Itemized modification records
----------------
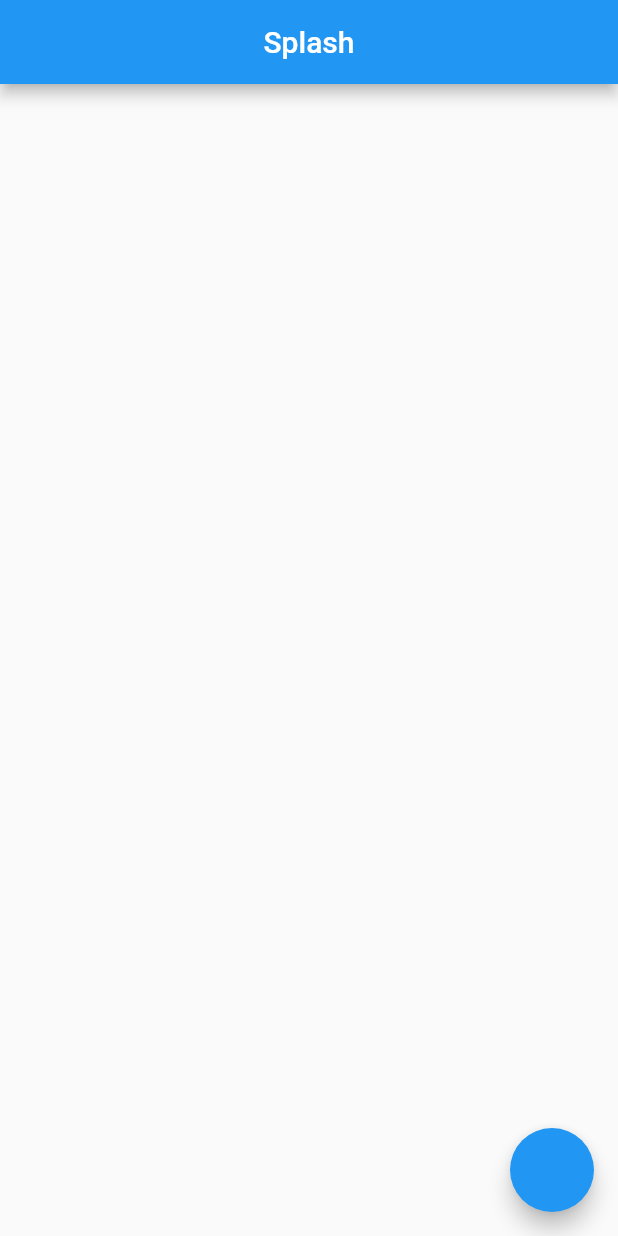
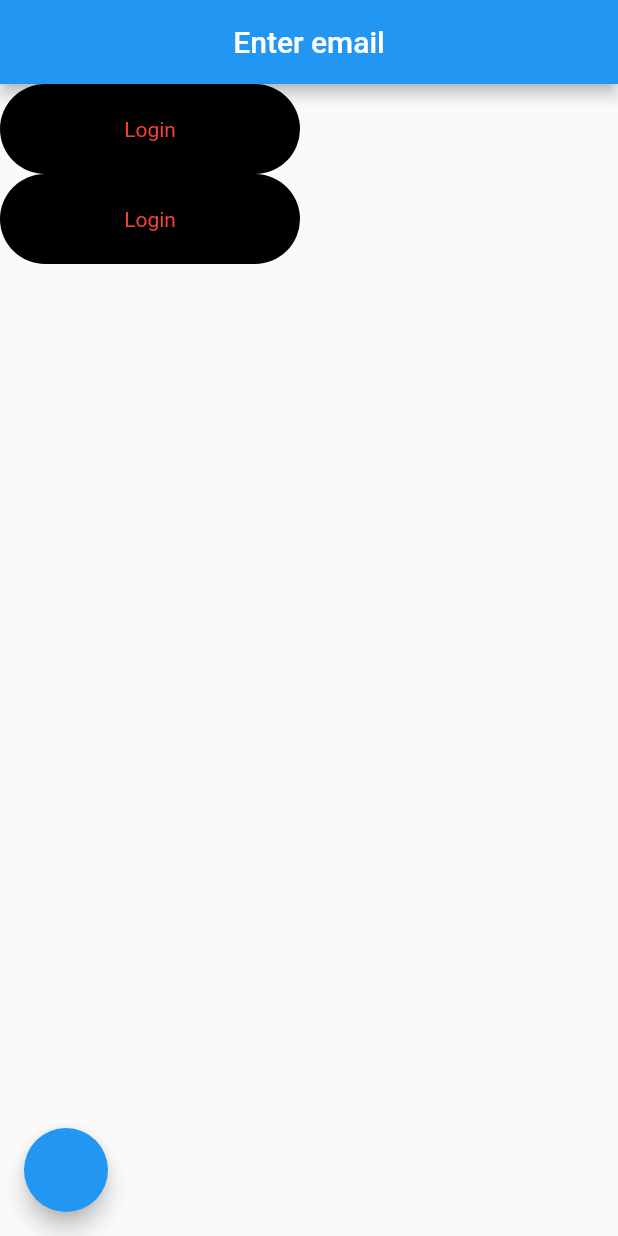
Before and after one commit to hariskhan235/rest_api_mvvm, a Flutter app: the screen it shows after launch, on a phone screen of 412 x 824 dp. Run offline on Flutter 3.47's test engine with Material 2 defaults, Android fonts, the phone set to English and light mode, and no system bars; our stand-ins replace fluttertoast, get.

Commit message:
components added

```diff
--- a/lib/main.dart
+++ b/lib/main.dart
@@ -1,5 +1,6 @@
 import 'package:flutter/material.dart';
 import 'package:get/get.dart';
+import 'package:rest_api/res/gets_localizations/languages.dart';
 import 'package:rest_api/res/routes/routes.dart';
 import 'package:rest_api/view/splash_screen.dart';
 
@@ -14,6 +15,9 @@ class MyApp extends StatelessWidget {
   Widget build(BuildContext context) {
     return GetMaterialApp(
       title: 'Flutter Demo',
+      translations: Languages(),
+      locale: const Locale('ur', 'PK'),
+      fallbackLocale: const Locale('ur', 'PK'),
       theme: ThemeData(
         primarySwatch: Colors.blue,
       ),
--- a/lib/res/colors/app_colors.dart
+++ b/lib/res/colors/app_colors.dart
@@ -2,4 +2,5 @@ import 'package:flutter/material.dart';
 
 class AppColors {
   static const Color blackColor = Color(0xff00000);
+  static const Color redColor = Colors.red;
 }
--- /dev/null
+++ b/lib/res/components/internet_exception_widget.dart
@@ -0,0 +1,28 @@
+import 'package:flutter/material.dart';
+import 'package:rest_api/res/colors/app_colors.dart';
+
+class InternetExceptionWidget extends StatelessWidget {
+  const InternetExceptionWidget({super.key});
+
+  @override
+  Widget build(BuildContext context) {
+    return Material(
+      color: Colors.red,
+      child: Padding(
+        padding: const EdgeInsets.symmetric(horizontal: 20),
+        child: Center(
+          child: Column(
+            children: const [
+              Icon(
+                Icons.cloud_off,
+                color: AppColors.redColor,
+                size: 20,
+              ),
+              Text('No Internet Connection')
+            ],
+          ),
+        ),
+      ),
+    );
+  }
+}
--- /dev/null
+++ b/lib/res/components/round_button.dart
@@ -0,0 +1,42 @@
+import 'package:flutter/material.dart';
+
+class RoundButton extends StatelessWidget {
+  const RoundButton({
+    super.key,
+    this.buttonColor = Colors.black,
+    this.textColor = Colors.red,
+    required this.title,
+    required this.onPress,
+    this.width = 60,
+    this.height = 60,
+    this.loading = false,
+  });
+
+  final bool loading;
+  final Color textColor, buttonColor;
+  final String title;
+  final double width, height;
+  final VoidCallback onPress;
+
+  @override
+  Widget build(BuildContext context) {
+    return Container(
+      width: width,
+      height: height,
+      decoration: BoxDecoration(
+        color: buttonColor,
+        borderRadius: BorderRadius.circular(50),
+      ),
+      child: loading
+          ? const Center(
+              child: CircularProgressIndicator(),
+            )
+          : Center(
+              child: Text(
+                title,
+                style: TextStyle(color: textColor),
+              ),
+            ),
+    );
+  }
+}
--- /dev/null
+++ b/lib/res/gets_localizations/languages.dart
@@ -0,0 +1,13 @@
+import 'package:get/get.dart';
+
+class Languages extends Translations {
+  @override
+  Map<String, Map<String, String>> get keys => {
+        'en_US': {
+          'email_hint': 'Enter Your Email',
+        },
+        'ur_PK': {
+          'email_hint': 'In Urdu',
+        }
+      };
+}
--- a/lib/view/splash_screen.dart
+++ b/lib/view/splash_screen.dart
@@ -1,5 +1,8 @@
 import 'package:flutter/material.dart';
+import 'package:get/get.dart';
 import 'package:rest_api/data/app_exceptions.dart';
+import 'package:rest_api/res/components/internet_exception_widget.dart';
+import 'package:rest_api/res/components/round_button.dart';
 import 'package:rest_api/utils/utils.dart';
 
 class SplashScreen extends StatefulWidget {
@@ -12,15 +15,30 @@ class SplashScreen extends StatefulWidget {
 class _SplashScreenState extends State<SplashScreen> {
   @override
   Widget build(BuildContext context) {
+    //return InternetExceptionWidget();
     return Scaffold(
       appBar: AppBar(
         centerTitle: true,
-        title: const Text('Splash'),
+        title: Text('Enter email'.tr),
       ),
       floatingActionButton: FloatingActionButton(onPressed: () {
         // throw InternetException('No Internet');
         Utils.showToast('message');
       }),
+      body: Column(
+        children: [
+          RoundButton(
+            title: 'Login',
+            onPress: () {},
+            width: 200,
+          ),
+          RoundButton(
+            title: 'Login',
+            onPress: () {},
+            width: 200,
+          ),
+        ],
+      ),
     );
   }
 }
```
----------------
### Exercise details
Nothing but the text is wanted: repeat the data above exactly, without its images.

### Task result
Before and after one commit to hariskhan235/rest_api_mvvm, a Flutter app: the screen it shows after launch, on a phone screen of 412 x 824 dp. Run offline on Flutter 3.47's test engine with Material 2 defaults, Android fonts, the phone set to English and light mode, and no system bars; our stand-ins replace fluttertoast, get.

Commit message:
components added

```diff
--- a/lib/main.dart
+++ b/lib/main.dart
@@ -1,5 +1,6 @@
 import 'package:flutter/material.dart';
 import 'package:get/get.dart';
+import 'package:rest_api/res/gets_localizations/languages.dart';
 import 'package:rest_api/res/routes/routes.dart';
 import 'package:rest_api/view/splash_screen.dart';
 
@@ -14,6 +15,9 @@ class MyApp extends StatelessWidget {
   Widget build(BuildContext context) {
     return GetMaterialApp(
       title: 'Flutter Demo',
+      translations: Languages(),
+      locale: const Locale('ur', 'PK'),
+      fallbackLocale: const Locale('ur', 'PK'),
       theme: ThemeData(
         primarySwatch: Colors.blue,
       ),
--- a/lib/res/colors/app_colors.dart
+++ b/lib/res/colors/app_colors.dart
@@ -2,4 +2,5 @@ import 'package:flutter/material.dart';
 
 class AppColors {
   static const Color blackColor = Color(0xff00000);
+  static const Color redColor = Colors.red;
 }
--- /dev/null
+++ b/lib/res/components/internet_exception_widget.dart
@@ -0,0 +1,28 @@
+import 'package:flutter/material.dart';
+import 'package:rest_api/res/colors/app_colors.dart';
+
+class InternetExceptionWidget extends StatelessWidget {
+  const InternetExceptionWidget({super.key});
+
+  @override
+  Widget build(BuildContext context) {
+    return Material(
+      color: Colors.red,
+      child: Padding(
+        padding: const EdgeInsets.symmetric(horizontal: 20),
+        child: Center(
+          child: Column(
+            children: const [
+              Icon(
+                Icons.cloud_off,
+                color: AppColors.redColor,
+                size: 20,
+              ),
+              Text('No Internet Connection')
+            ],
+          ),
+        ),
+      ),
+    );
+  }
+}
--- /dev/null
+++ b/lib/res/components/round_button.dart
@@ -0,0 +1,42 @@
+import 'package:flutter/material.dart';
+
+class RoundButton extends StatelessWidget {
+  const RoundButton({
+    super.key,
+    this.buttonColor = Colors.black,
+    this.textColor = Colors.red,
+    required this.title,
+    required this.onPress,
+    this.width = 60,
+    this.height = 60,
+    this.loading = false,
+  });
+
+  final bool loading;
+  final Color textColor, buttonColor;
+  final String title;
+  final double width, height;
+  final VoidCallback onPress;
+
+  @override
+  Widget build(BuildContext context) {
+    return Container(
+      width: width,
+      height: height,
+      decoration: BoxDecoration(
+        color: buttonColor,
+        borderRadius: BorderRadius.circular(50),
+      ),
+      child: loading
+          ? const Center(
+              child: CircularProgressIndicator(),
+            )
+          : Center(
+              child: Text(
+                title,
+                style: TextStyle(color: textColor),
+              ),
+            ),
+    );
+  }
+}
--- /dev/null
+++ b/lib/res/gets_localizations/languages.dart
@@ -0,0 +1,13 @@
+import 'package:get/get.dart';
+
+class Languages extends Translations {
+  @override
+  Map<String, Map<String, String>> get keys => {
+        'en_US': {
+          'email_hint': 'Enter Your Email',
+        },
+        'ur_PK': {
+          'email_hint': 'In Urdu',
+        }
+      };
+}
--- a/lib/view/splash_screen.dart
+++ b/lib/view/splash_screen.dart
@@ -1,5 +1,8 @@
 import 'package:flutter/material.dart';
+import 'package:get/get.dart';
 import 'package:rest_api/data/app_exceptions.dart';
+import 'package:rest_api/res/components/internet_exception_widget.dart';
+import 'package:rest_api/res/components/round_button.dart';
 import 'package:rest_api/utils/utils.dart';
 
 class SplashScreen extends StatefulWidget {
@@ -12,15 +15,30 @@ class SplashScreen extends StatefulWidget {
 class _SplashScreenState extends State<SplashScreen> {
   @override
   Widget build(BuildContext context) {
+    //return InternetExceptionWidget();
     return Scaffold(
       appBar: AppBar(
         centerTitle: true,
-        title: const Text('Splash'),
+        title: Text('Enter email'.tr),
       ),
       floatingActionButton: FloatingActionButton(onPressed: () {
         // throw InternetException('No Internet');
         Utils.showToast('message');
       }),
+      body: Column(
+        children: [
+          RoundButton(
+            title: 'Login',
+            onPress: () {},
+            width: 200,
+          ),
+          RoundButton(
+            title: 'Login',
+            onPress: () {},
+            width: 200,
+          ),
+        ],
+      ),
     );
   }
 }
```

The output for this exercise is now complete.